• PROBLEM REQUIREMENTS:
Look through the listing for the string "with" and copy out every line that holds it.

• RECORDED INFORMATION:
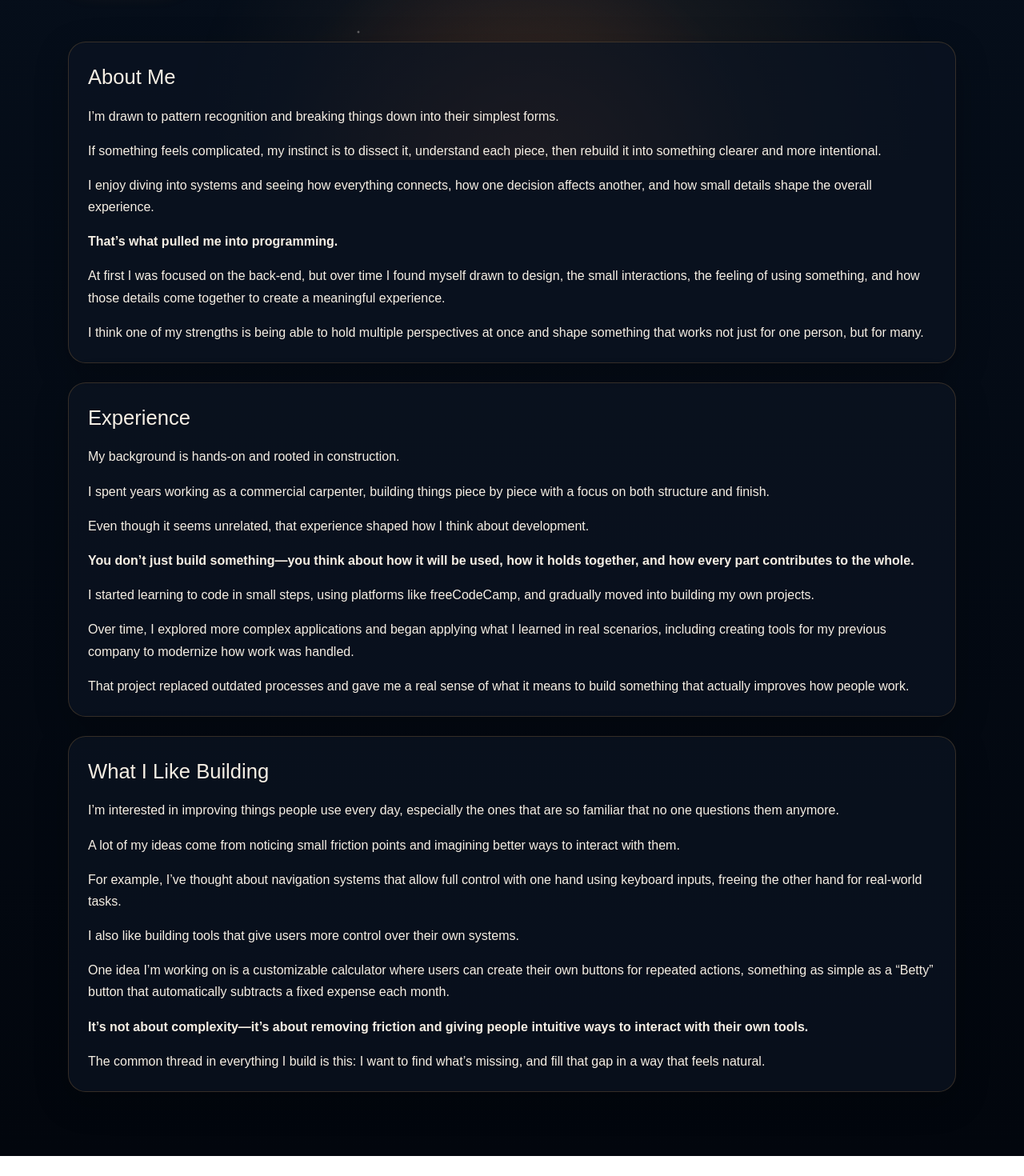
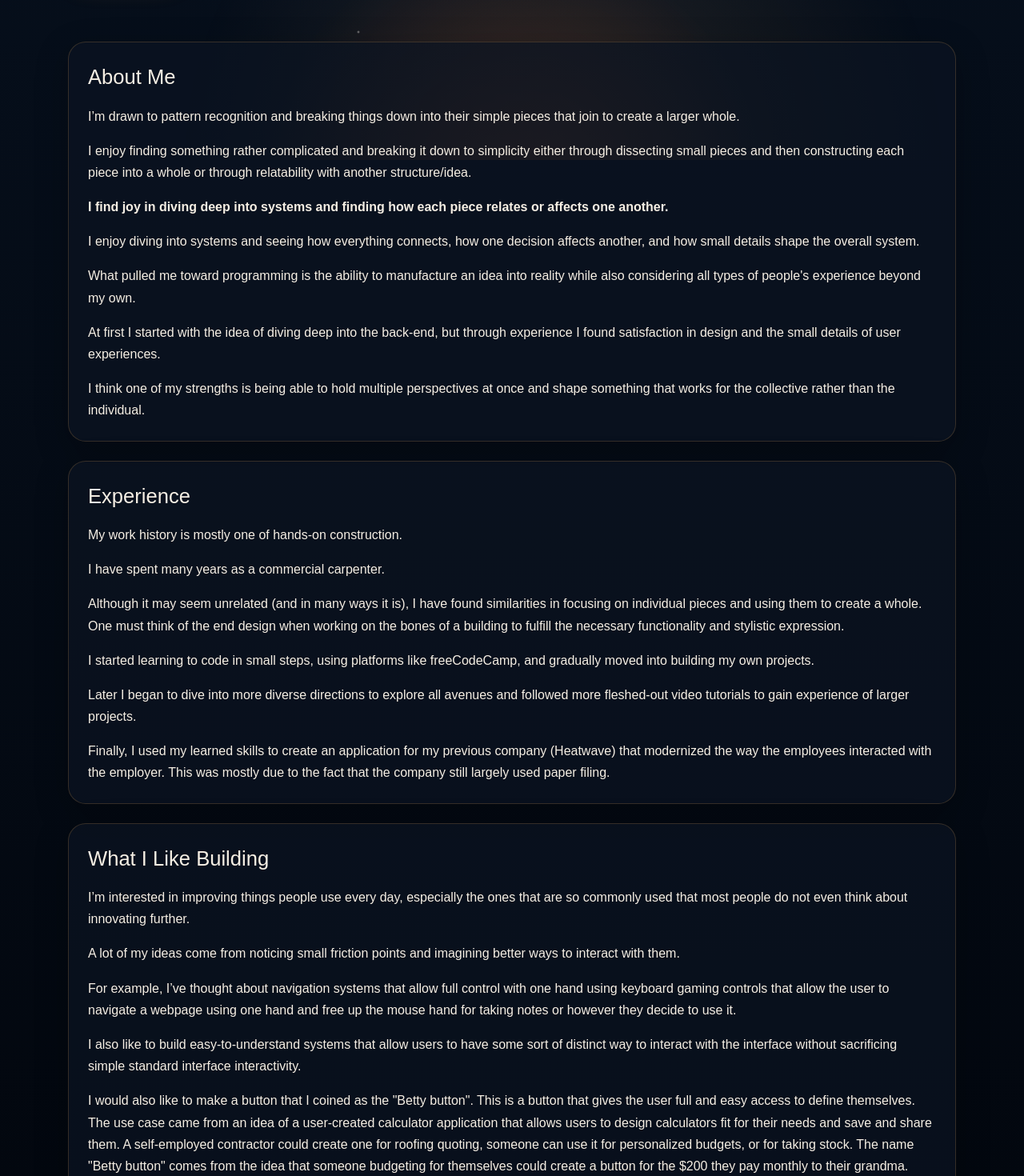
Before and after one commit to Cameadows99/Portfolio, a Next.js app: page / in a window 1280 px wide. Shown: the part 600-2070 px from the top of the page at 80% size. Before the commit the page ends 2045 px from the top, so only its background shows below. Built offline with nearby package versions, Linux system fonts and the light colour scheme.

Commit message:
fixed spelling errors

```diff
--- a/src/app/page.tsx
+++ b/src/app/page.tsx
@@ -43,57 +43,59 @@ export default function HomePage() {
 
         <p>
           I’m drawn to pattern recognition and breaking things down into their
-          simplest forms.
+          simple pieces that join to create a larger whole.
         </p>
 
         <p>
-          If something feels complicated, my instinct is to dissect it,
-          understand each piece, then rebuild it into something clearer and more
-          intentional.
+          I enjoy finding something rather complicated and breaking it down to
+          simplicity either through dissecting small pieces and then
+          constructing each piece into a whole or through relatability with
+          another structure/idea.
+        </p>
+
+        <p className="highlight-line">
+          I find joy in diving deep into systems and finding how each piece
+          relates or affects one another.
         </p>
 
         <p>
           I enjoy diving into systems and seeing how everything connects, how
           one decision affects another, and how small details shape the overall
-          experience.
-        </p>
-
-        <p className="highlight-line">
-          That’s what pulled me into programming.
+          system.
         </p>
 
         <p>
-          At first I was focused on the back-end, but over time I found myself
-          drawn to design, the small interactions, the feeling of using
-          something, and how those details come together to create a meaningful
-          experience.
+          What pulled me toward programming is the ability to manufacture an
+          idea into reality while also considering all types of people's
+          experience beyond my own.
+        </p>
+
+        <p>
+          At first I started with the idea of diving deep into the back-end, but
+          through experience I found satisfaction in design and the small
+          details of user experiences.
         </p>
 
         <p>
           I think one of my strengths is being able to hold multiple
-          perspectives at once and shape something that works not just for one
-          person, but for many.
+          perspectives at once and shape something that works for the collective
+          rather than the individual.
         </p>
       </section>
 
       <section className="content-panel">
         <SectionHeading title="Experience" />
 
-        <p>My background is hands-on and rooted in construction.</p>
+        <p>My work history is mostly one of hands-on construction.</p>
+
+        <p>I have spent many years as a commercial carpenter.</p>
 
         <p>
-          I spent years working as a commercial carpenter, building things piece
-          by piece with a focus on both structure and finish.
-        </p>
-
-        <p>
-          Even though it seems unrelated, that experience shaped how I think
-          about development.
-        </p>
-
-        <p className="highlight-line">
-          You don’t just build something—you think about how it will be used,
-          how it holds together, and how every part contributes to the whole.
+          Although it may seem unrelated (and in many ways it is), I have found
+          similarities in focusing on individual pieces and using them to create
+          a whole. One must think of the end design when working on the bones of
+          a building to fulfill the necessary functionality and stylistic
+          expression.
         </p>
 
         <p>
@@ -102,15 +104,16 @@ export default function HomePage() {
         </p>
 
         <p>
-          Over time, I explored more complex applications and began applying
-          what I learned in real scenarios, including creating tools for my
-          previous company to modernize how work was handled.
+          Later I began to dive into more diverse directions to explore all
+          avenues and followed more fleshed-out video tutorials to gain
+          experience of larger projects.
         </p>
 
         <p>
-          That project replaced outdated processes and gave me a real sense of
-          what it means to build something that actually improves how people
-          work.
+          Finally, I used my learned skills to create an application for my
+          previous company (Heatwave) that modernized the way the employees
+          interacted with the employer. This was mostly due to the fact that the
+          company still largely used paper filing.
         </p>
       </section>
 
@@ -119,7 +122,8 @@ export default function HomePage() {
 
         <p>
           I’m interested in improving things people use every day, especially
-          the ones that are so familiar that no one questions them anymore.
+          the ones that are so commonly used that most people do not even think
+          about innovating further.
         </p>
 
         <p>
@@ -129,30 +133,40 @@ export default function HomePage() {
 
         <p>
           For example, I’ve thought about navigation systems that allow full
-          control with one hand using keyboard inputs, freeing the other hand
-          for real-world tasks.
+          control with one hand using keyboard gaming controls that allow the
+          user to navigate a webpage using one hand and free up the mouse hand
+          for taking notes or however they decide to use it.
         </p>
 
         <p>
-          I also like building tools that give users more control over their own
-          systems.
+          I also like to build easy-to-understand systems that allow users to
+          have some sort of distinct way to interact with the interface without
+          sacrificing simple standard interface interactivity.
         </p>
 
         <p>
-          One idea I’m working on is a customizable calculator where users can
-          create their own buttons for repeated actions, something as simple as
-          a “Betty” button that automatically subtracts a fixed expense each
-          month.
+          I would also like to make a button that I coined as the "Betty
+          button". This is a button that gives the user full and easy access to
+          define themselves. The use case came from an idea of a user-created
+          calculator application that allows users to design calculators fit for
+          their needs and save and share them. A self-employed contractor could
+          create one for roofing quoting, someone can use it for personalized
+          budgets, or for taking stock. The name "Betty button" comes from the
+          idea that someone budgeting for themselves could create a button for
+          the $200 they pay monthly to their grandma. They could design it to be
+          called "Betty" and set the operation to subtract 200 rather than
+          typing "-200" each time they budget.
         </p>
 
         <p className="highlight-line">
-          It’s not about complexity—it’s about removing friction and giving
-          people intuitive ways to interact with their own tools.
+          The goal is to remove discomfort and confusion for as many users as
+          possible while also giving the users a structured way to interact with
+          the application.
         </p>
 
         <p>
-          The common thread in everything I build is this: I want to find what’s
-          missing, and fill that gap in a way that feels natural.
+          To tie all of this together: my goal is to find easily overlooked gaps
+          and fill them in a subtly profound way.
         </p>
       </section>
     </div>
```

• TASK OUTPUT:
Before and after one commit to Cameadows99/Portfolio, a Next.js app: page / in a window 1280 px wide. Shown: the part 600-2070 px from the top of the page at 80% size. Before the commit the page ends 2045 px from the top, so only its background shows below. Built offline with nearby package versions, Linux system fonts and the light colour scheme.
+          constructing each piece into a whole or through relatability with
+          At first I started with the idea of diving deep into the back-end, but
-          by piece with a focus on both structure and finish.
+          interacted with the employer. This was mostly due to the fact that the
-          control with one hand using keyboard inputs, freeing the other hand
+          control with one hand using keyboard gaming controls that allow the
+          have some sort of distinct way to interact with the interface without
-          people intuitive ways to interact with their own tools.
+          possible while also giving the users a structured way to interact with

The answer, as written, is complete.